scientists have been interested in visiting since they received their first
Pancam picture of it on sol 7. The intriguing cove-like rock could provide
information about ancient water or wind flows.
Cross-beds like the ones in Kaibab are particularly appealing to
scientists because they are essentially rock-hardened sand dunes formed
by either wind or water. In the constant search for evidence of water on
Mars, cross-bedded landforms will be places of high priority for investigation.
"If we saw a landform like Kaibab on Mars we would definitly want
to investigate and determine if it was aeolian (wind) or fluvial (water) in
origin," says scientist Tim Parker.
Cross-beds are formed when either wind or water carries particles up
the gentle side of a dune and deposits them into layers on the steep side.
Over time, this process forms angular beds with many different layers.
The layers are usually all the same material, but they contain particles of
different sizes and different quantities that will answer the question of

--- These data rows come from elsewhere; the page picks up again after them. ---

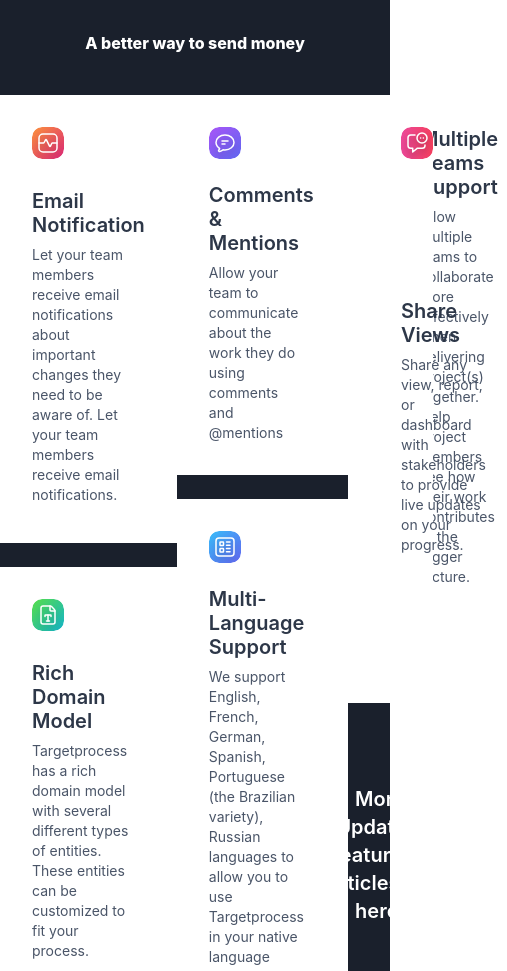
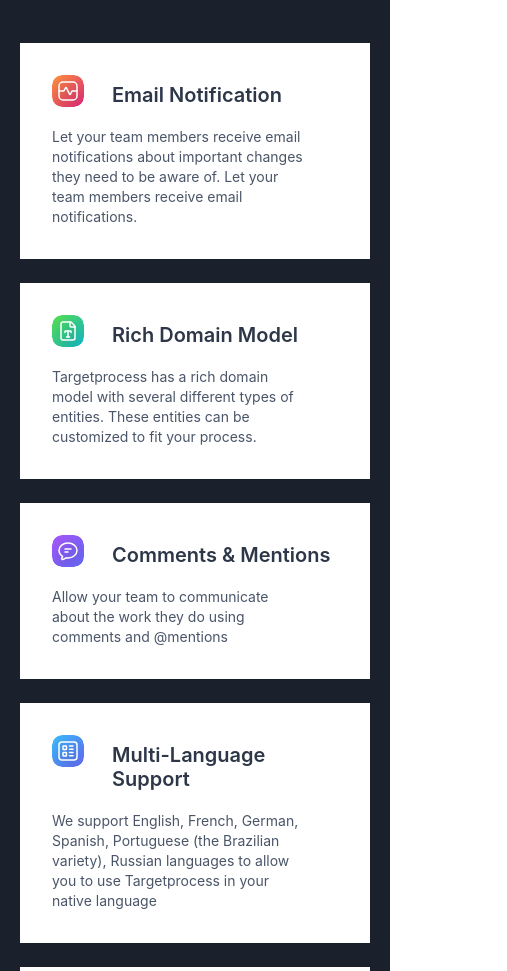
Before and after one commit to pratikjain2712/tailwindPractice, a React (Create React App) app: page / in a window 390 px wide. Shown: the part 1026-1997 px from the top of the page, 507 px wide, since content can reach past the window. Built offline with nearby package versions, Linux system fonts and the light colour scheme.

Commit message:
responsive Feature and footer section added

```diff
--- a/src/components/Features.js
+++ b/src/components/Features.js
@@ -45,18 +45,22 @@
 
 function Card({ image, horizontal, title, desc }) {
   return (
-    <div className={classNames(horizontal ? "flex space-x-10" : "grid", "p-8 bg-white rounded-xl")}>
+    <div className={classNames(horizontal ? "flex sm:space-x-10 sm:col-span-2 flex-col sm:flex-row" : "grid", "p-8 bg-white rounded-xl")}>
       <img
         src={`${image}`}
         alt={image}
-        className={classNames(horizontal ? "mb-0" : "block mb-6")}
+        className={classNames(horizontal ? "mb-0 mx-auto sm:m-0" : "block mb-6 absolute sm:relative")}
         style={{ width: horizontal ? 272 : 32, height: horizontal ? 190 : 32 }}
       ></img>
-      <div>
-        <h4 className="text-left mb-2 font-semibold font-serif text-xl leading-6 text-gray-800" style={{ maxWidth: 224 }}>
+      <div className={`${horizontal && "mt-8 sm:mt-0"}`}>
+        <h4
+          className={`max-w-xs text-left font-semibold font-serif text-xl leading-6 text-gray-800 ${
+            horizontal ? "mb-2" : "mt-2 mb-5 sm:mt-0 sm:mb-2 ml-12 sm:ml-0 pl-3 sm:pl-0"
+          } `}
+        >
           {title}
         </h4>
-        <p className="text-sm leading-5 font-normal text-gray-700 mr-3 font-serif">{desc}</p>
+        <p className="text-sm leading-5 font-normal text-gray-700 mr-8 sm:mr-3 font-serif">{desc}</p>
       </div>
     </div>
   );
@@ -64,12 +68,12 @@
 
 export default function Features() {
   return (
-    <section className="featureSection bg-gray-900 py-48 relative">
+    <section className="featureSection bg-gray-900 py-16 sm:py-32 xl:py-48 relative px-5 sm:px-0">
       <p className="text-lg mb-4 leading-tight font-serif font-bold uppercase text-transparent bg-clip-text text-center linearGradient">
         Features
       </p>
-      <h3 className="text-center mb-10 font-extrabold text-5.5xl text-white">A better way to send money</h3>
-      <div className="mx-auto flex" style={{ maxWidth: 1216 }}>
+      <h3 className="text-center mb-10 font-extrabold text-2xl sm:text-3xl xl:text-5.5xl text-white">A better way to send money</h3>
+      <div className="mx-auto flex flex-col sm:grid sm:grid-cols-2 xl:flex xl:flex-row gap-6 xl:gap-0">
         <div className="w24 mx-auto grid items-stretch row-gap-6">
           {col1.map((item, key) => (
             <Card key={`col1-${key}`} image={item.image} horizontal={item.horizontal} title={item.title} desc={item.desc}></Card>
@@ -80,18 +84,20 @@
             <Card key={`col1-${key}`} image={item.image} horizontal={item.horizontal} title={item.title} desc={item.desc}></Card>
           ))}
         </div>
-        <div className="w48 relative mx-auto grid grid-cols-2 featureCol3 items-stretch row-gap-6">
+        <div className="w48 sm:col-span-2 sm:relative mx-auto grid grid-cols-1 xl:grid-cols-2 featureCol3 items-stretch row-gap-6">
           {col3.map((item, key) => (
             <Card key={`col1-${key}`} image={item.image} horizontal={item.horizontal} title={item.title} desc={item.desc}></Card>
           ))}
-          <div className="px-8 py-7 bg-transparent flex items-center flex-col justify-center">
+          <div className="px-8 py-7 bg-transparent flex items-center flex-col-reverse sm:flex-col justify-center">
             <img src="updates.svg" alt="update" className="mx-auto mb-4 relative" style={{ left: -6 }}></img>
             <div>
               <h4 className="text-center mb-3 font-semibold font-serif text-xl leading-7 text-white mx-auto" style={{ maxWidth: 224 }}>
                 More Updates, Features & Articles are here.
               </h4>
               <p className="text-base font-semibold font-serif text-center leading-5 text-transparent bg-clip-text linearGradient">
-                www.neeto.com
+                <a href="#" title="Learn More">
+                  Learn More
+                </a>
               </p>
             </div>
           </div>
--- a/src/components/Footer.js
+++ b/src/components/Footer.js
@@ -111,9 +111,9 @@
   },
 ];
 
-function Menu({ title, list }) {
+function Menu({ title, list, index }) {
   return (
-    <div className={"flex flex-col gap-4"}>
+    <div className={`flex flex-col gap-4 ${index > 1 && "mt-4 sm:mt-0"}`}>
       <h5 className="text-left uppercase font-semibold font-sans text-sm leading-5 tracking-wider text-gray-400">{title}</h5>
       <ul className="text-left font-normal font-sans text-base leading-6">
         {list.map((l, key) => (
@@ -131,8 +131,8 @@
 export default function Footer() {
   return (
     <footer className="footerSection bg-gray-900">
-      <div style={{ maxWidth: 1216 }} className="mx-auto">
-        <div className="grid grid-cols-6 col-gap-8 pb-12">
+      <div className="mx-auto px-4 sm:px-0 ">
+        <div className="grid grid-cols-2 md:grid-cols-6 col-gap-8 pb-12 row-gap-8">
           <Fragment>
             <div className="col-span-2">
               <div className="flex-shrink-0 flex items-center mb-8">
@@ -153,12 +153,12 @@
               </ul>
             </div>
             {footerLinks.map((menu, key) => (
-              <Menu key={`footer-col-${key}`} title={menu.title} list={menu.menu}></Menu>
+              <Menu key={`footer-col-${key}`} index={key} title={menu.title} list={menu.menu}></Menu>
             ))}
           </Fragment>
         </div>
         <p
-          className="text-base text-center leading-6 font-normal text-gray-400 font-sans pt-8 pb-16 border-gray-700"
+          className="text-base text-center leading-6 font-normal text-gray-400 font-sans pt-8 pb-12 md:pb-16 border-gray-700"
           style={{ borderTop: "1px solid" }}
         >
           &copy; 2020 Workflow, Inc. All rights reserved.
--- a/src/components/Hero.js
+++ b/src/components/Hero.js
@@ -1,15 +1,10 @@
 import React from "react";
-import { Fragment } from "react";
-
-function classNames(...classes) {
-  return classes.filter(Boolean).join(" ");
-}
 
 export default function Hero() {
   return (
     <section className="bg-white md:py-12 lg:py-32 flex  container mx-auto heroSection md:overflow-hidden relative items-center">
       <div className="max-w-2xl lg:max-w-4xl xl:max-w-full flex md:items-center container mx-auto md:justify-between flex-col-reverse md:flex-row gap-0 lg:gap-12 xl:gap-8">
-        <div className="heroTextContainer md:w-3/6 px-4 md:px-0 pt-12 md:pt-0">
+        <div className="heroTextContainer md:w-3/6 px-4 md:px-0 pt-12 md:pt-0 pb-16 sm:pb-0">
           <h2 className="text-4xl lg:text-5xl xl:text-6xl font-extrabold tracking-tight leading-9 lg:leading-10 xl:leading-12 text-gray-900 lg:h-24 xl:h-32  lg:flex lg:flex-col lg:justify-between">
             Data to enrich your
             <span className="text-transparent bg-clip-text linearGradient"> online business</span>
@@ -31,7 +26,6 @@
                 <button
                   className="relative border-box w-full bg-gray-900 py-2 px-4 z-10 rounded-sm text-white focus:outline-none focus:ring-2 focus:ring-offset-2 focus:ring-offset-gray-900 focus:ring-white hover:shadow-xl"
                   type="button"
-                  // style={{ width: "inherit" }}
                 >
                   Start free trial
                 </button>
@@ -42,7 +36,7 @@
           <p className="mt-3 text-sm font-serif font-medium leading-7 text-gray-500 pr-3">
             <span>We care about the protection of your data. Read our </span>
             <a href="#" className="underline text-gray-900 font-medium">
-               Privacy Policy
+              Privacy Policy
             </a>
             .
           </p>
--- a/tailwind.config.js
+++ b/tailwind.config.js
@@ -32,6 +32,7 @@
       },
       colors: {
         gray: {
+          25: "#F9FAFB",
           50: "#E5E5E5",
           100: "#F3F4F6",
           200: "#E5E7EB",
```
Also changed, not shown: src/tailwind.css.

their formation. Coarse, larger particles will indicate that they were
deposited by water while finer material will indicate that they were
blown by wind.
When FIDO gets to Kaibab it will image the area with the Pancam.
Then, it will get closer and attempt to take a picture with the Microscopic
Imager housed on the robotic arm. "This is like hedging your bets.
We might get all the answers out of the Pancam image, but we have the
instruments available so we'll take as much advantage of them as we
can," explains Parker. "Our goal is to get as many pieces of
evidence as possible to answer the question - water or wind - as we
Will scientists get the data they're looking for? What story will
Kaibab tell us? Tune in to sol 13 for the continuation of this story.